U.S. SECURITIES AND EXCHANGE COMMISSION
Litigation Release No. 19636 / April 3, 2006
SEC v. Alexander J. Yaroshinsky, Civil Action No. 06CV2401 (S.D.N.Y., filed March 28, 2006)
Federal Court Issues Preliminary Injunction Order Against Alexander J. Yaroshinsky
The United States Securities and Exchange Commission announced that on March 31, 2006, the Honorable Judge Richard C. Casey, a federal judge in the Southern District of New York, entered a preliminary injunction order, by consent, against Alexander J. Yaroshinsky, Vice President of Biostatistics and Clinical Operations at California-based Connetics Corp. The preliminary injunction will continue to restrain Yaroshinsky from violating certain antifraud provisions of the federal securities laws. Also by consent, Judge Casey ordered that Yaroshinsky's assets remain frozen subject to carve-outs for specified expenses until further notice, and granted other relief. The preliminary injunction order continues the relief originally obtained on March 28, 2006, in response to the Commission's emergency civil injunctive action that sought a temporary restraining order, an order freezing assets, disgorgement and civil penalties, and other relief against Yaroshinsky based on his alleged violations of the federal securities laws. The Commission continues to seek, among other things, a permanent injunction, disgorgement of ill-gotten gains plus pre-judgment interest, and civil money penalties.
The Commission's complaint alleges that Yaroshinsky, who participated in tests which led the FDA to ultimately conclude that the drug was "unsafe for use," learned the FDA's preliminary views with respect to the cancer tests in an April 13, 2005 call with the FDA. Shortly thereafter, Yaroshinsky positioned himself to profit from a fall in the price of Connetics' stock. In accounts he controlled, Yaroshinsky sold 15,100 previously acquired Connetics shares, and bought 2,076 put contracts which gave him the right to sell Connetics shares at a fixed price and profit when the shares fell below that price. Ultimately, on June 13, 2005, when news of the non-approval was made public, Connetics' share price fell 27% and Yaroshinsky reaped a benefit of at least $680,000.

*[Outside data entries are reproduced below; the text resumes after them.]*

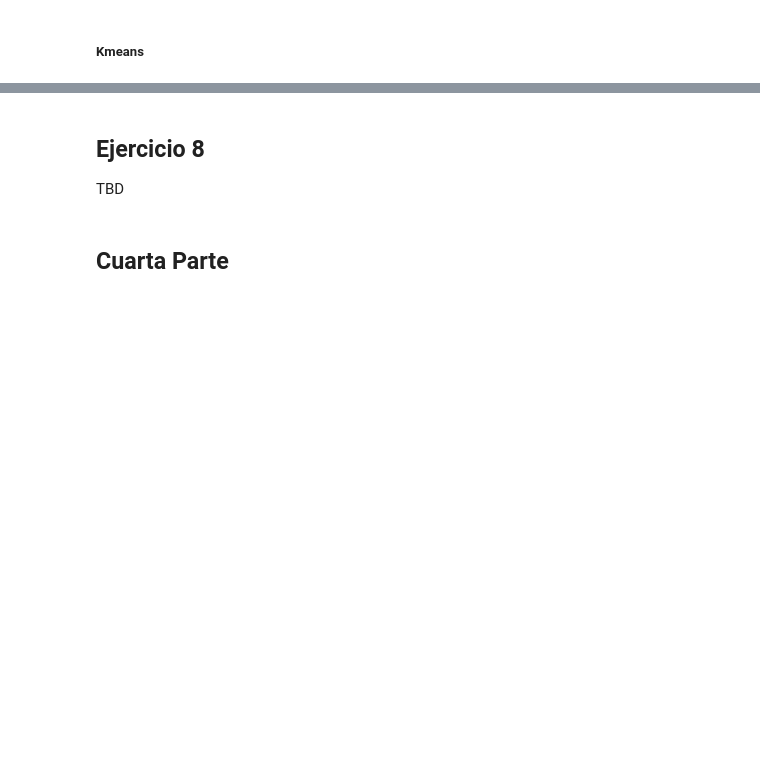
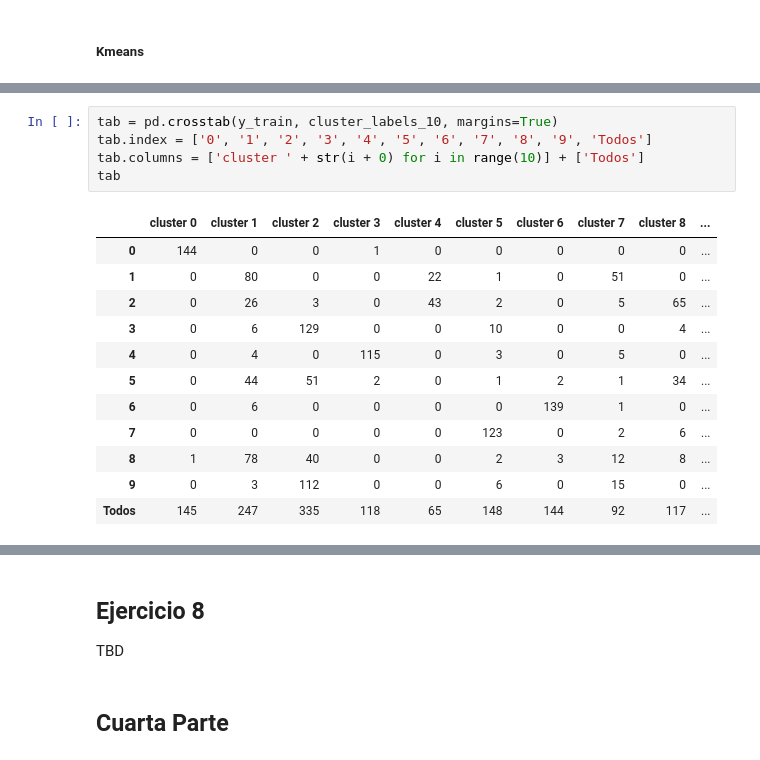
Before and after one commit to LeandroAlbachiaro/intro_ia, a Jupyter notebook: tp_integrador_enunciado/tp_integrador.ipynb, the cells around one changed output, grey strips where cells are left out. Cells and saved outputs as stored; diff of their text form; blank space fills up the shorter version.

```diff
--- a/tp_integrador_enunciado/tp_integrador.ipynb
+++ b/tp_integrador_enunciado/tp_integrador.ipynb
@@ -910,0 +1019,18 @@ tab
+# %%
+tab = pd.crosstab(y_train, cluster_labels_10, margins=True)
+tab.index = ['0', '1', '2', '3', '4', '5', '6', '7', '8', '9', 'Todos']
+tab.columns = ['cluster ' + str(i + 0) for i in range(10)] + ['Todos']
+tab
+# %% [output]
+|  | cluster 0 | cluster 1 | cluster 2 | cluster 3 | cluster 4 | cluster 5 | cluster 6 | cluster 7 | cluster 8 | ... |
+| 0 | 144 | 0 | 0 | 1 | 0 | 0 | 0 | 0 | 0 | ... |
+| 1 | 0 | 80 | 0 | 0 | 22 | 1 | 0 | 51 | 0 | ... |
+| 2 | 0 | 26 | 3 | 0 | 43 | 2 | 0 | 5 | 65 | ... |
+| 3 | 0 | 6 | 129 | 0 | 0 | 10 | 0 | 0 | 4 | ... |
+| 4 | 0 | 4 | 0 | 115 | 0 | 3 | 0 | 5 | 0 | ... |
+| 5 | 0 | 44 | 51 | 2 | 0 | 1 | 2 | 1 | 34 | ... |
+| 6 | 0 | 6 | 0 | 0 | 0 | 0 | 139 | 1 | 0 | ... |
+| 7 | 0 | 0 | 0 | 0 | 0 | 123 | 0 | 2 | 6 | ... |
+| 8 | 1 | 78 | 40 | 0 | 0 | 2 | 3 | 12 | 8 | ... |
+| 9 | 0 | 3 | 112 | 0 | 0 | 6 | 0 | 15 | 0 | ... |
+| Todos | 145 | 247 | 335 | 118 | 65 | 148 | 144 | 92 | 117 | ... |
```
Also changed, not shown: parts of 22 cells of this notebook, 1 other file.
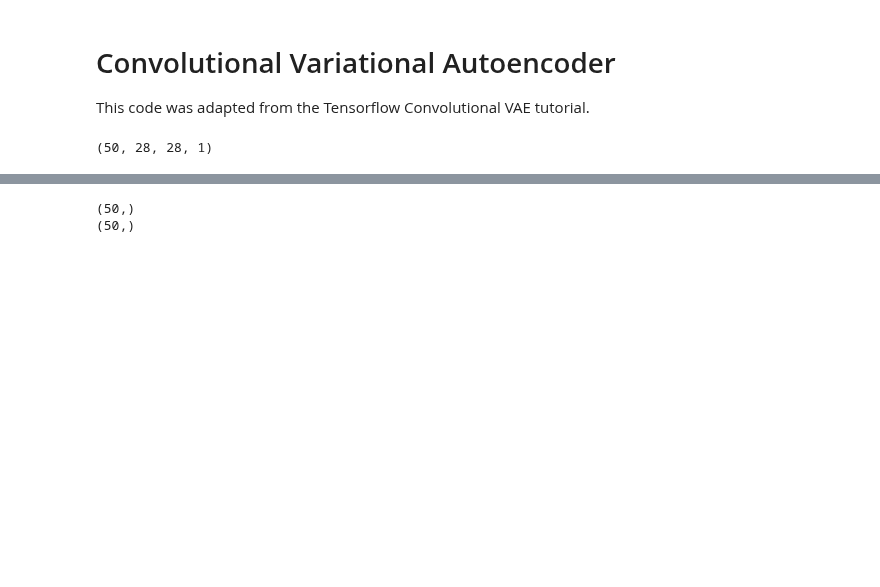
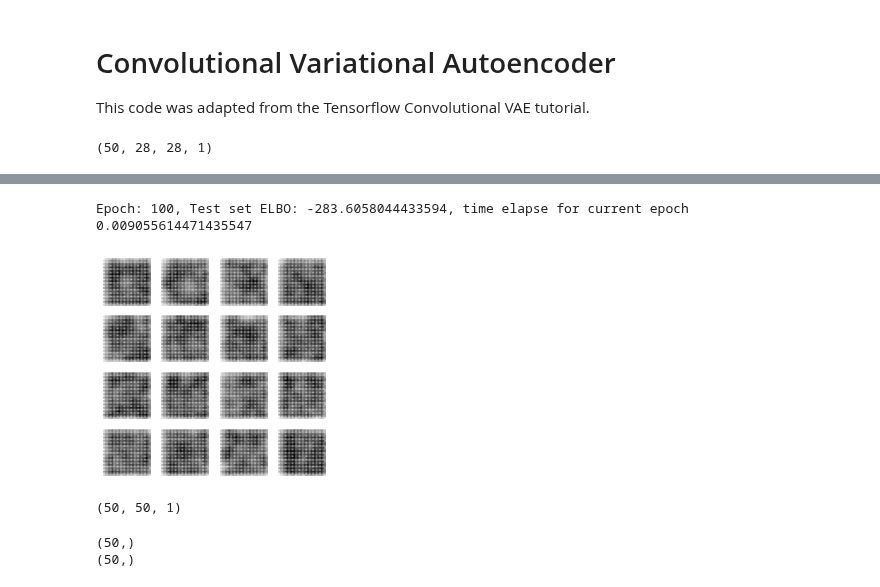
Before and after one commit to fusical/emotiw, a Jupyter notebook: notebooks/2.0-la-tj-ak-kc-vl-variational-autoencoder-fusion.ipynb, the cells around one changed output, grey strips where cells are left out. Cells and saved outputs as stored; diff of their text form; code cells hidden in the pictures; blank space fills up the shorter version.

```diff
--- a/notebooks/2.0-la-tj-ak-kc-vl-variational-autoencoder-fusion.ipynb
+++ b/notebooks/2.0-la-tj-ak-kc-vl-variational-autoencoder-fusion.ipynb
@@ -320,0 +601,5 @@ input_z = np.expand_dims(z , axis=1)
+# %%
+z_val = get_latent_embedding(test_dataset , 50)
+# %% [output]
+Epoch: 100, Test set ELBO: -283.6058044433594, time elapse for current epoch 0.009055614471435547
+[figure, added]
@@ -321,3 +612,9 @@ input_z = np.expand_dims(z , axis=1)
+# %%
+z_train_input = np.expand_dims(z_train_norm , axis=2)
+z_val_input = np.expand_dims(z_val_norm , axis=2)
+print(z_train_input.shape)
+# %% [output]
+(50, 50, 1)
 # %%
 y_train_np = np.asarray(y_train) - 1
 y_val_np = np.asarray(y_valid) - 1
```
Also changed, not shown: parts of 20 cells of this notebook.
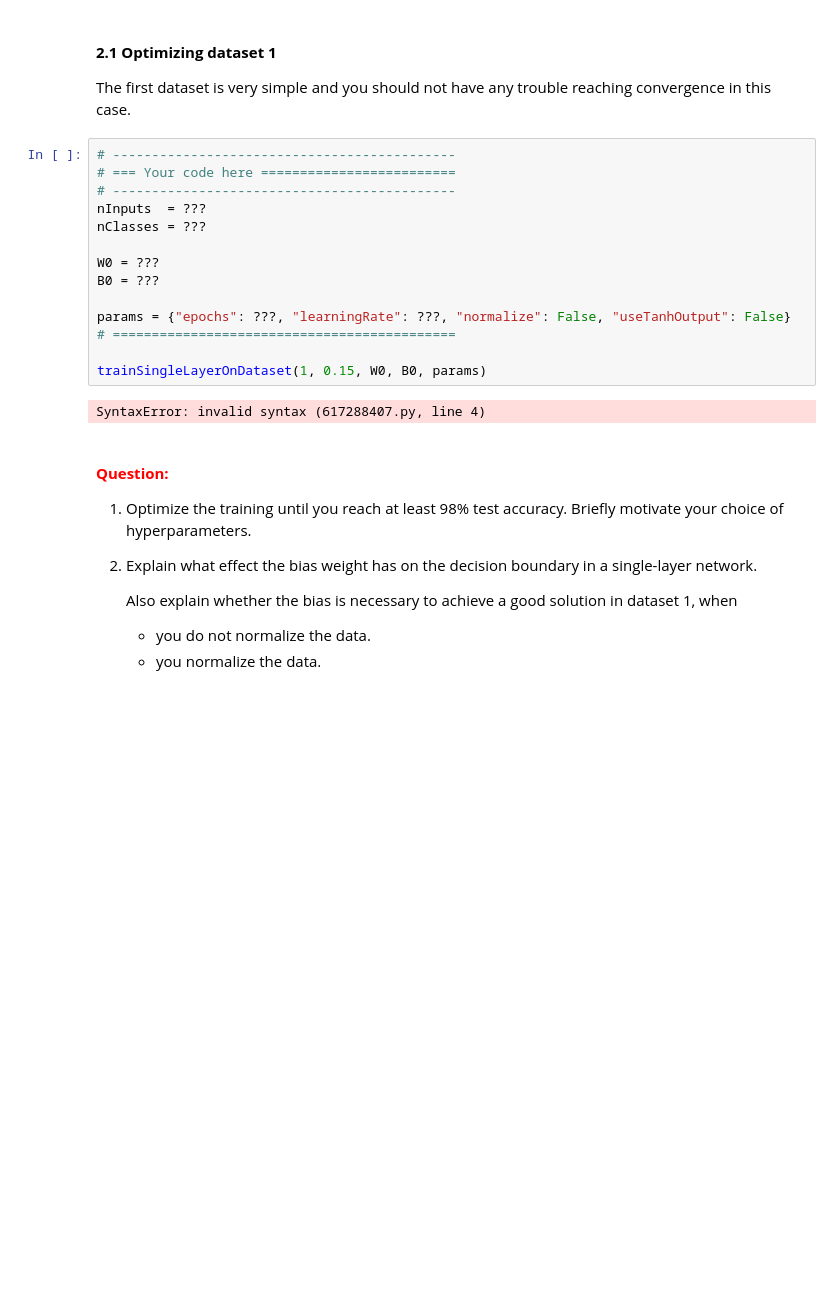
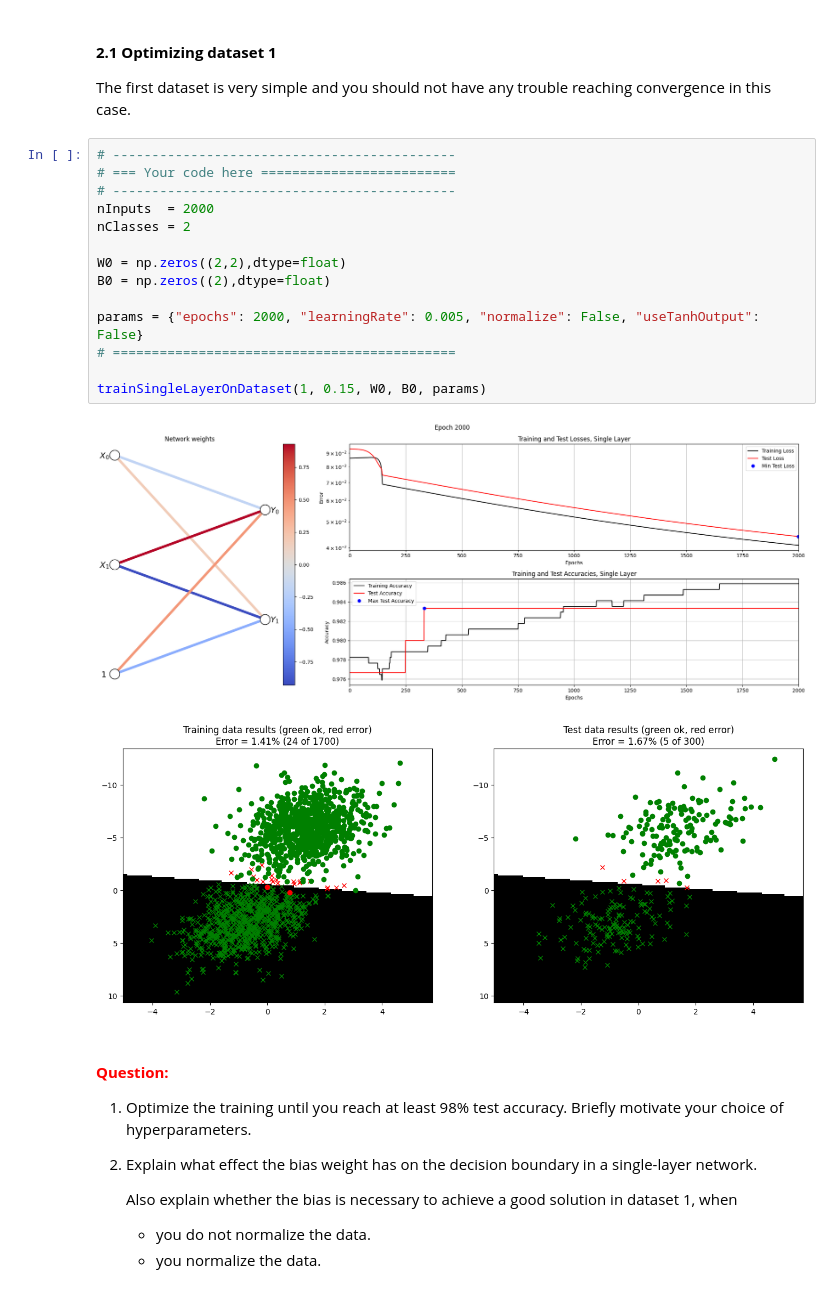
Before and after one commit to path2morepro/DeepLearning, a Jupyter notebook: 1_Back_propagation/SingleLayer.ipynb, the cells around one changed output. Saved outputs shown, nothing was run; the diff lists cells and outputs as text; blank space fills up the shorter version.

```diff
--- a/1_Back_propagation/SingleLayer.ipynb
+++ b/1_Back_propagation/SingleLayer.ipynb
@@ -427,19 +425,20 @@ The first dataset is very simple and you should not have any trouble reaching co
 # %%
 # --------------------------------------------
 # === Your code here =========================
 # --------------------------------------------
-nInputs  = ???
-nClasses = ???
+nInputs  = 2000
+nClasses = 2
 
-W0 = ???
-B0 = ???
+W0 = np.zeros((2,2),dtype=float)
+B0 = np.zeros((2),dtype=float)
 
-params = {"epochs": ???, "learningRate": ???, "normalize": False, "useTanhOutput": False}
+params = {"epochs": 2000, "learningRate": 0.005, "normalize": False, "useTanhOutput": False}
 # ============================================
 
 trainSingleLayerOnDataset(1, 0.15, W0, B0, params)
 # %% [output]
-SyntaxError: invalid syntax (617288407.py, line 4)
+[figure, added]
+[figure, added]
 # %% [markdown]
 #### **<span style="color:red">Question:</span>**
 
```
Also changed, not shown: parts of 11 cells of this notebook, 2 other files.
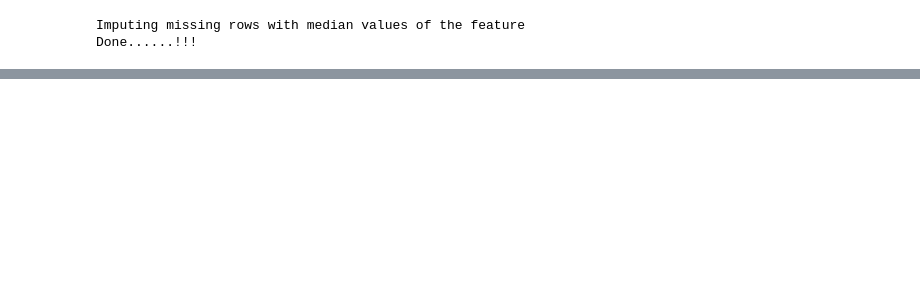
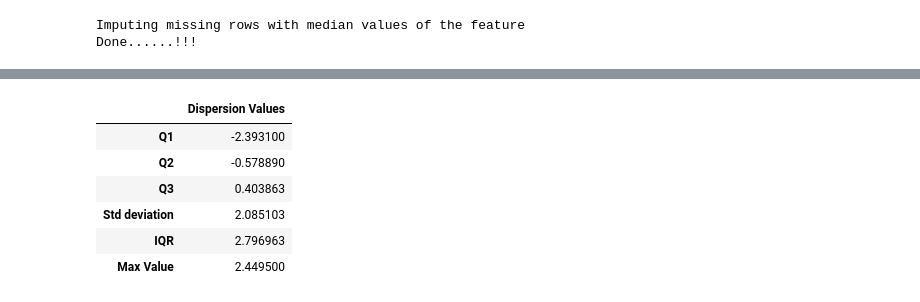
Before and after one commit to Blvisse/10-Academy, a Jupyter notebook: Week1/notebooks/TestBook.ipynb, the cells around one changed output, grey strips where cells are left out. Cells and saved outputs as stored; diff of their text form; code cells hidden in the pictures; blank space fills up the shorter version.

```diff
--- a/Week1/notebooks/TestBook.ipynb
+++ b/Week1/notebooks/TestBook.ipynb
@@ -77,0 +99,2 @@ Done Dropping duplicates!
+# %%
+disMetrics=uniDat.calculateDispersion('entropy')
@@ -77,0 +109,10 @@ Done Dropping duplicates!
+# %%
+disMetrics
+# %% [output]
+|  | Dispersion Values |
+| Q1 | -2.393100 |
+| Q2 | -0.578890 |
+| Q3 | 0.403863 |
+| Std deviation | 2.085103 |
+| IQR | 2.796963 |
+| Max Value | 2.449500 |
```
Also changed, not shown: parts of 14 cells of this notebook, 3 other files.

The preliminary injunction enjoins Yaroshinsky from violating Section 10(b) of the Securities Exchange Act of 1934 (Exchange Act) and Rule 10b-5 thereunder. Yaroshinsky consented to the preliminary injunction, continued asset freeze, and other relief, without admitting or denying the SEC's allegations.